Nasa wrote on its Astronomy Picture of the Day page: “As Comet Neowise became one of the few naked-eye comets of the 21st century, word spread quickly, and the comet has already been photographed behind many famous sites and cities around the globe.

The Comet NEOWISE or C/2020 F3 is seen above Salgotarjan, Hungary, early Friday, July 10, 2020. It passed closest to the Sun on July 3 and its closest approach to the Earth will occur on July 23. (Peter Komka/MTI via AP)
Comet Neowise is seen above Salgotarjan, Hungary, on 10 July. (AP)

Read more: A comet did it! Mystery of giant crater solved

“The future brightness of Comet Neowise remains somewhat uncertain but the comet will likely continue to be findable not only in the early morning sky, but also next week in the early evening sky.”

EarthSky suggests people bring binoculars, or a good camera.

In this image released by NASA, Comet Neowise, left, is seen in the eastern horizon above Earth in this image taken from the International Space Station on Sunday, July 5, 2020. (NASA via AP)
Comet Neowise is seen in the eastern horizon above Earth in an image taken from the International Space Station on 5 July. (Nasa via AP)

“If you don’t have binocs but do have a good camera, a great alternative is to capture a few seconds long exposure image of the approximate area of the sky. Try at different magnification or zoom settings, and the results should reveal the comet’s nice tail,” the site says.

Once the skies are dark enough, the comet is visible to the naked eye, and looks spectacular through binoculars or a small telescope.

Neowise should be visible from about an hour after sunset by looking in a northerly direction.

The best views – depending on the weather – could come on 22-23 July, when it will make its closest pass to Earth.

Watch the latest videos from Yahoo UK Recommended

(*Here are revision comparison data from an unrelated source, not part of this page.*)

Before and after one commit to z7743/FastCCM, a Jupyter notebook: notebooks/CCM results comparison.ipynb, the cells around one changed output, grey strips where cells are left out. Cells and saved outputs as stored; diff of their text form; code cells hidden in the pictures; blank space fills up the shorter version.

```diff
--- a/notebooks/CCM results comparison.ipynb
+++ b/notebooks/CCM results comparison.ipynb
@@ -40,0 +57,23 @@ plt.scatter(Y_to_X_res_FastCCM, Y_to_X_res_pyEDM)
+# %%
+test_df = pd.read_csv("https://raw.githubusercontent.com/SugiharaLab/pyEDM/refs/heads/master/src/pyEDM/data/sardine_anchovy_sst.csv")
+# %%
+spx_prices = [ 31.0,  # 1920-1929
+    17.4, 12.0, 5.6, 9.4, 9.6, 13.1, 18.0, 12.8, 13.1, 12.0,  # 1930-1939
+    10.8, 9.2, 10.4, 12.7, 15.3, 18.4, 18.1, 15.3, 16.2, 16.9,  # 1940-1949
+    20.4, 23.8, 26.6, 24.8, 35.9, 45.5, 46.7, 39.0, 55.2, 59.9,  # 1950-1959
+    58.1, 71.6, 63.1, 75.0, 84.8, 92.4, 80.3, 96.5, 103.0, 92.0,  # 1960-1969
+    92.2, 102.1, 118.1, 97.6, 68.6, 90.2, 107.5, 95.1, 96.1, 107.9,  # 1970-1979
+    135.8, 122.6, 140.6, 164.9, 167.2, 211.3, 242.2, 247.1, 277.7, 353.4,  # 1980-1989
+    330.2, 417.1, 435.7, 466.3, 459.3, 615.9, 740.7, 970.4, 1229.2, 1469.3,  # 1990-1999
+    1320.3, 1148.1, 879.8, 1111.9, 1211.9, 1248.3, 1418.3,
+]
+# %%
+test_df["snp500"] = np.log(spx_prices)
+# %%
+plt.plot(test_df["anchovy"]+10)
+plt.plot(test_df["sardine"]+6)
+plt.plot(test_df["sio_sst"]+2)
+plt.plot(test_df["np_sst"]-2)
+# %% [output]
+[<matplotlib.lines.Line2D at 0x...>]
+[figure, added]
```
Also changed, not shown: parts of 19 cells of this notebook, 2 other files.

Our goal is to create a safe and engaging place for users to connect over interests and passions. In order to improve our community experience, we are temporarily suspending article commenting